The four competencies gained through this process, for CARE members, are data literacy and CI, content and pedagogical knowledge, cultural proficiency and leadership and facilitation strategies.

CARE members spend the first couple of hours analysing the sanctioned subject results data in three passes:
  • Pass 1 focuses on overall success rates,
  • Pass 2 on strand analysis (average marks and trends)
  • Pass 3 targets item analysis.
The overall outcome of part one is to highlight the success rates and average marks for the whole province and the nine individual school boards.
Members begin to write a descriptive report of the results from the above analysis in order to begin drafting the provincial portrait of how students are doing in the ministerial exams overall and across each school board.
Participants record which subjects student are most successful in and whether they have identified any trends in the results.  Following a discussion about common strengths and weaknesses observed through the data analysis, any patterns noted are detailed in the report.

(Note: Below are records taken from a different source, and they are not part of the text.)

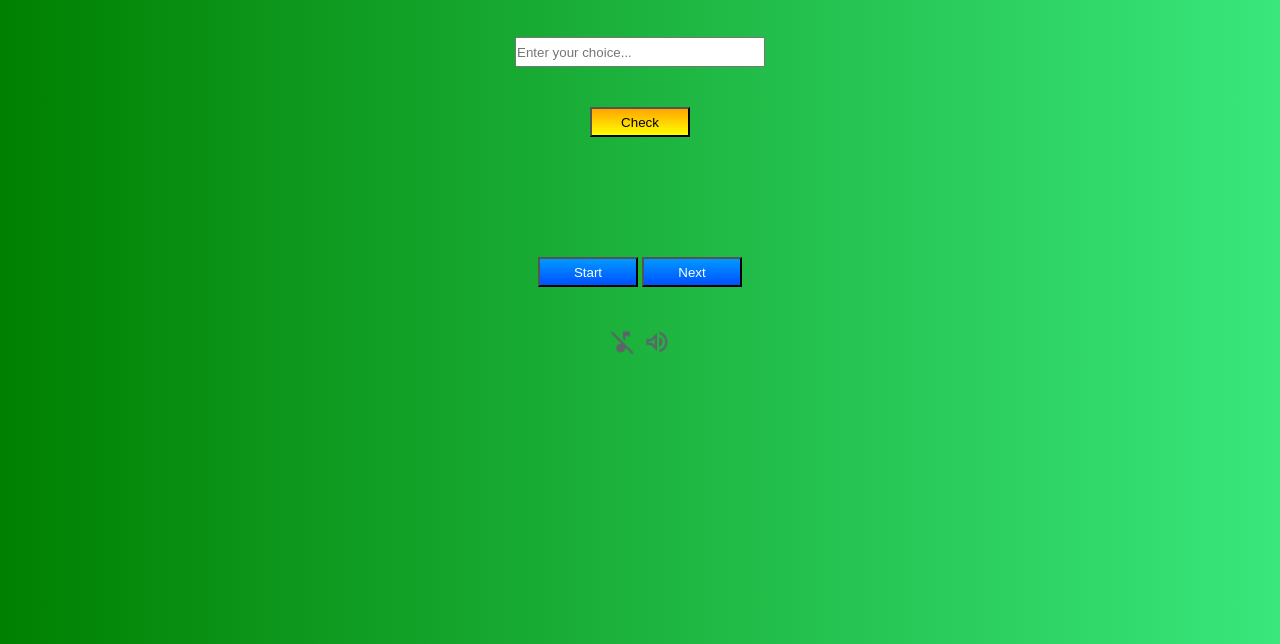
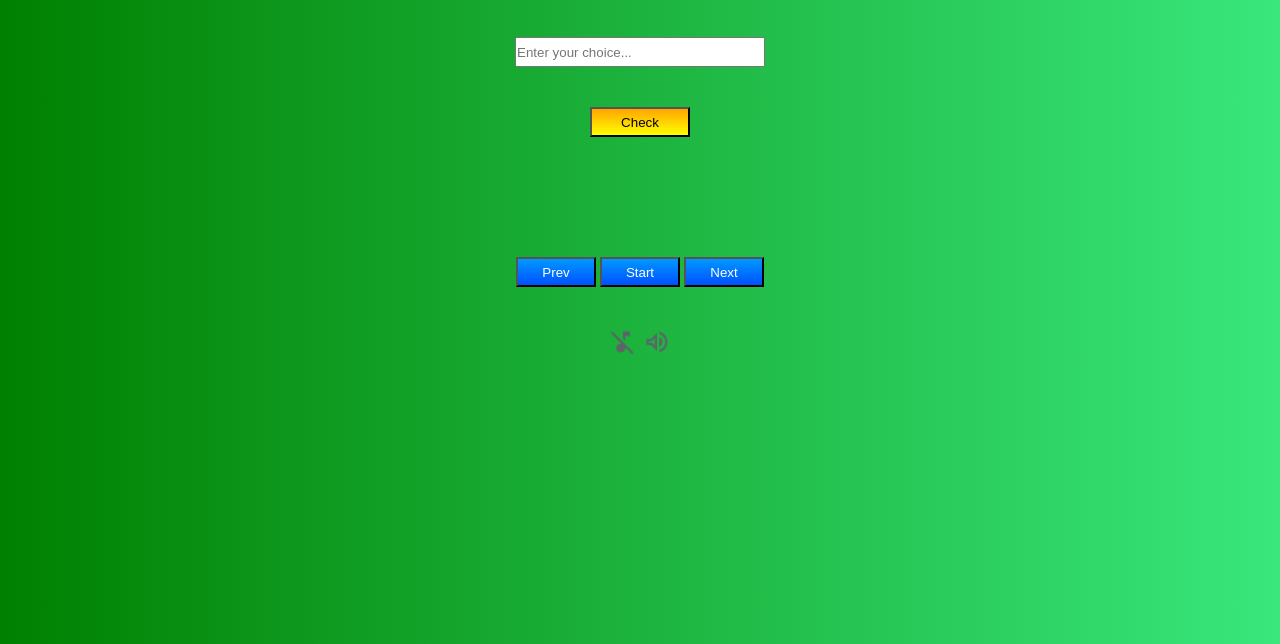
Before and after one commit to MRsajal/hangman.io, a plain HTML site: page index.html in a window 1280 px wide. Shown: the part 156-800 px from the top of the page. Drawn offline with Linux system fonts and the light colour scheme.

Commit message:
Add files via upload

```diff
--- a/index.html
+++ b/index.html
@@ -5,7 +5,7 @@
     <meta charset="UTF-8">
     <meta http-equiv="X-UA-Compatible" content="IE=edge">
     <meta name="viewport" content="width=device-width, initial-scale=1.0">
-    <title>Document</title>
+    <title>Hangman</title>
     <link rel="stylesheet" href="style.css">
 </head>
 
@@ -23,6 +23,7 @@
         <p id="result"></p>
         <p id="result1"></p>
         <div>
+            <button onclick="Prev()" id="prev">Prev</button>
             <button onclick="start()" id="stbtn">Start</button>
             <button onclick="Level()" id="next">Next</button>
         </div>
--- a/script.js
+++ b/script.js
@@ -28,6 +28,15 @@ function Level(){
     level++
     if(level==4){
         level=3
+    }
+    document.getElementById("level-head").innerHTML="Level "+level
+    start()
+}
+
+function Prev(){
+    level--
+    if(level==0){
+        level=1
     }
     document.getElementById("level-head").innerHTML="Level "+level
     start()
--- a/style.css
+++ b/style.css
@@ -33,7 +33,7 @@ body {
 }
 
 #stbtn {
-    width: 100px;
+    width: 80px;
     height: 30px;
     color: white;
     background: linear-gradient(to bottom, rgb(0, 153, 255), rgb(0, 81, 255));
@@ -71,8 +71,14 @@ body {
     display: none;
 }
 #next{
-    width: 100px;
+    width: 80px;
     height: 30px;
     color: white;
     background: linear-gradient(to bottom, rgb(0, 153, 255), rgb(0, 81, 255));
 }
+#prev{
+    width: 80px;
+    height: 30px;
+    color: white;
+    background: linear-gradient(to bottom, rgb(0, 153, 255), rgb(0, 81, 255));
+}
```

The arising report is distributed to DEEN, subject sub-committees and to each of the represented school boards.
Using the outcomes of the data analysis again, CARE members draft student learning problems that would be worth exploring further with DEEN and the sub-committee.  These problems are used to make recommendations on which areas require a deeper focus.
The facilitator reviews with the members the possible causes of student learning problems (as detailed in Verifying Causes Tree diagram), with a view to identify the causes of each before putting in measures to rectify the problem and improve student results.
Together and with the data collected and analysed to date, CARE members draft a plan of action to take the results to DEEN and the sub-committees. Recommendations may be provided as to how the results should be discussed and analysed in respective groups. The action plan should include:
  • Further data analysis
  • Proposed roles and tasks
  • A timeline of tasks
  • A portrait of the rules
  • Details of identified student problems (and possible causes)
  • A strategy, including instructional design, for data analysis to be used with different audiences
  • Information gathering protocols for sub-committees
The learning problems, which were identified, are reviewed as a group in order to plan the next steps of digging deeper and finding solutions.
Looking ahead: Following analysis of the ministerial exams to provide a global provincial portrait of student success, the two subsequent data analysis workshops will focus on item analysis of the exam results and student perceptions. The item analysis workshop focuses on student performance on individual subject exams, digging into test items to analyse percentage of items answered correctly, distractor patterns, and details about frequently missed items. These results are recorded and a report is submitted to DEEN and other sub-committees for information and further action.

At the end of each workshop, members are asked to complete and hand in either exit cards or evaluation sheets, commenting on what was good and what they would change about the day, what they will take away with them and apply and what they hope to cover next time.